╔══

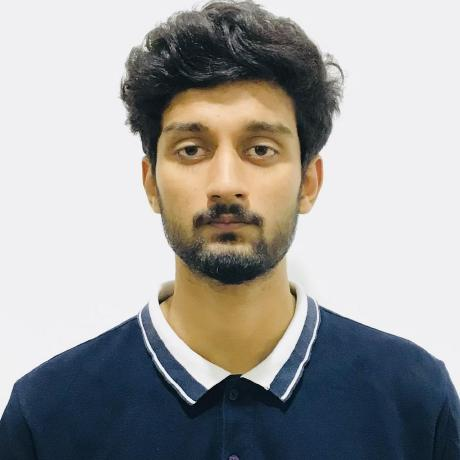
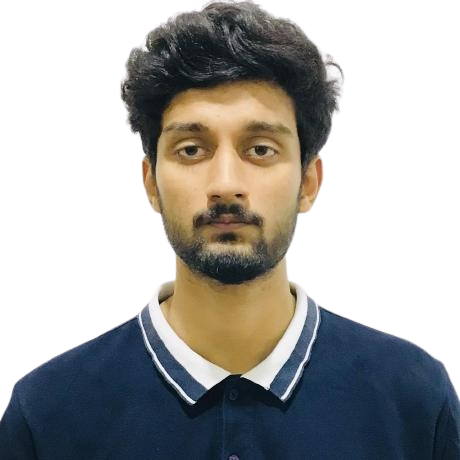
added  photos members and designed the about us section

diff --git a/FluentBridge-Client/src/components/NewOne/constants/index.js b/FluentBridge-Client/src/components/NewOne/constants/index.js
@@ -21,6 +21,7 @@ import {
   Nuwaf,
   Asani,
   Faslan,
+  Ishrath,
   searchMd,
   sliders04,
   telegram,
@@ -88,7 +89,7 @@ export const roadmap = [
       title: "Asani Amarasinghe",
       text: "Allow the chatbot to access external data sources, such as weather APIs or news APIs, to provide more relevant recommendations.",
       date: "CTO",
-      imageUrl: Nuwaf,
+      imageUrl: Asani,
       colorful: true,
     },
     {
@@ -112,7 +113,7 @@ export const roadmap = [
       title: "Muhammadu Ishrath",
       text: "Allow the chatbot to access external data sources, such as weather APIs or news APIs, to provide more relevant recommendations.",
       date: "Designer",
-      imageUrl: Nuwaf,
+      imageUrl: Ishrath,
       colorful: true,
     },
 ];

diff --git a/FluentBridge-Client/src/components/NewOne/assets/index.js b/FluentBridge-Client/src/components/NewOne/assets/index.js
@@ -25,7 +25,8 @@ import heroBackground from "./hero/hero-background.jpg";
 import Huzaifa from "./roadmap/Huzaifa.png";
 import Faslan from "./roadmap/Faslan.png";
 import Nuwaf from "./roadmap/Nuwaf.png";
-import Asani from "./roadmap/Asani.png";
+import Asani from "./roadmap/Asani.jpg";
+import Ishrath from "./roadmap/image-5.png";
 
 
 import notification2 from "./notification/image-2.png";
@@ -77,6 +78,7 @@ export {
   Nuwaf,
   Asani,
   Faslan,
+  Ishrath,
   notification2,
   notification3,
   notification4,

╚══

TO DO » The answer should be an exact copy of the material, with its pictures removed.

FINAL ANSWER »
added  photos members and designed the about us section

diff --git a/FluentBridge-Client/src/components/NewOne/constants/index.js b/FluentBridge-Client/src/components/NewOne/constants/index.js
@@ -21,6 +21,7 @@ import {
   Nuwaf,
   Asani,
   Faslan,
+  Ishrath,
   searchMd,
   sliders04,
   telegram,
@@ -88,7 +89,7 @@ export const roadmap = [
       title: "Asani Amarasinghe",
       text: "Allow the chatbot to access external data sources, such as weather APIs or news APIs, to provide more relevant recommendations.",
       date: "CTO",
-      imageUrl: Nuwaf,
+      imageUrl: Asani,
       colorful: true,
     },
     {
@@ -112,7 +113,7 @@ export const roadmap = [
       title: "Muhammadu Ishrath",
       text: "Allow the chatbot to access external data sources, such as weather APIs or news APIs, to provide more relevant recommendations.",
       date: "Designer",
-      imageUrl: Nuwaf,
+      imageUrl: Ishrath,
       colorful: true,
     },
 ];

diff --git a/FluentBridge-Client/src/components/NewOne/assets/index.js b/FluentBridge-Client/src/components/NewOne/assets/index.js
@@ -25,7 +25,8 @@ import heroBackground from "./hero/hero-background.jpg";
 import Huzaifa from "./roadmap/Huzaifa.png";
 import Faslan from "./roadmap/Faslan.png";
 import Nuwaf from "./roadmap/Nuwaf.png";
-import Asani from "./roadmap/Asani.png";
+import Asani from "./roadmap/Asani.jpg";
+import Ishrath from "./roadmap/image-5.png";
 
 
 import notification2 from "./notification/image-2.png";
@@ -77,6 +78,7 @@ export {
   Nuwaf,
   Asani,
   Faslan,
+  Ishrath,
   notification2,
   notification3,
   notification4,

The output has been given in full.